### Work task
The reply should give back every entry exactly as written.

(Records excerpted from a collection)

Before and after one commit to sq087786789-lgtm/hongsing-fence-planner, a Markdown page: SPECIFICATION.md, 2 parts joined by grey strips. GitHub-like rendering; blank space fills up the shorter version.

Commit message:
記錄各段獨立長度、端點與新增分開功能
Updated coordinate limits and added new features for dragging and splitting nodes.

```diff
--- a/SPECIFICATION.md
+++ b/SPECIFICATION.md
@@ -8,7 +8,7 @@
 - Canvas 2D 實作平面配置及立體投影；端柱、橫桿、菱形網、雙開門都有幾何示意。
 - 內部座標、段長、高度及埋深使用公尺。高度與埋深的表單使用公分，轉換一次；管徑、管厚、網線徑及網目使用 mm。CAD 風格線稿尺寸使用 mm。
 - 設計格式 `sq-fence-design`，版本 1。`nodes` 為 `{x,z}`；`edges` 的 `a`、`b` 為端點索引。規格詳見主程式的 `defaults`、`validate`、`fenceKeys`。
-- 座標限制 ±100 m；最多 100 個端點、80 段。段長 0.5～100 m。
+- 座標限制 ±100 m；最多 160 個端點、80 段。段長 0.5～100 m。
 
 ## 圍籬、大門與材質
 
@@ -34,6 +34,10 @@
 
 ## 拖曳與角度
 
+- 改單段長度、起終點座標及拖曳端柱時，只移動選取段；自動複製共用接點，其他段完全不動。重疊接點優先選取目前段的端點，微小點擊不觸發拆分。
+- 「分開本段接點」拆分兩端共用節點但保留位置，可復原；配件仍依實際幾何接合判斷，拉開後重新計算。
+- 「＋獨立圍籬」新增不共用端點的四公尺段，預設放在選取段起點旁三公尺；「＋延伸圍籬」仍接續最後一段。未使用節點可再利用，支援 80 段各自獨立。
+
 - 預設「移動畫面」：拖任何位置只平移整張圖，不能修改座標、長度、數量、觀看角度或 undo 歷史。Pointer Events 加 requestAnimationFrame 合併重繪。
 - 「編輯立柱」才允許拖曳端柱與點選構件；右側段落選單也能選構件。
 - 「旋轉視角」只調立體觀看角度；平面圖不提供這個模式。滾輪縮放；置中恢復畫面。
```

### Answer box
Before and after one commit to sq087786789-lgtm/hongsing-fence-planner, a Markdown page: SPECIFICATION.md, 2 parts joined by grey strips. GitHub-like rendering; blank space fills up the shorter version.

Commit message:
記錄各段獨立長度、端點與新增分開功能
Updated coordinate limits and added new features for dragging and splitting nodes.

```diff
--- a/SPECIFICATION.md
+++ b/SPECIFICATION.md
@@ -8,7 +8,7 @@
 - Canvas 2D 實作平面配置及立體投影；端柱、橫桿、菱形網、雙開門都有幾何示意。
 - 內部座標、段長、高度及埋深使用公尺。高度與埋深的表單使用公分，轉換一次；管徑、管厚、網線徑及網目使用 mm。CAD 風格線稿尺寸使用 mm。
 - 設計格式 `sq-fence-design`，版本 1。`nodes` 為 `{x,z}`；`edges` 的 `a`、`b` 為端點索引。規格詳見主程式的 `defaults`、`validate`、`fenceKeys`。
-- 座標限制 ±100 m；最多 100 個端點、80 段。段長 0.5～100 m。
+- 座標限制 ±100 m；最多 160 個端點、80 段。段長 0.5～100 m。
 
 ## 圍籬、大門與材質
 
@@ -34,6 +34,10 @@
 
 ## 拖曳與角度
 
+- 改單段長度、起終點座標及拖曳端柱時，只移動選取段；自動複製共用接點，其他段完全不動。重疊接點優先選取目前段的端點，微小點擊不觸發拆分。
+- 「分開本段接點」拆分兩端共用節點但保留位置，可復原；配件仍依實際幾何接合判斷，拉開後重新計算。
+- 「＋獨立圍籬」新增不共用端點的四公尺段，預設放在選取段起點旁三公尺；「＋延伸圍籬」仍接續最後一段。未使用節點可再利用，支援 80 段各自獨立。
+
 - 預設「移動畫面」：拖任何位置只平移整張圖，不能修改座標、長度、數量、觀看角度或 undo 歷史。Pointer Events 加 requestAnimationFrame 合併重繪。
 - 「編輯立柱」才允許拖曳端柱與點選構件；右側段落選單也能選構件。
 - 「旋轉視角」只調立體觀看角度；平面圖不提供這個模式。滾輪縮放；置中恢復畫面。
```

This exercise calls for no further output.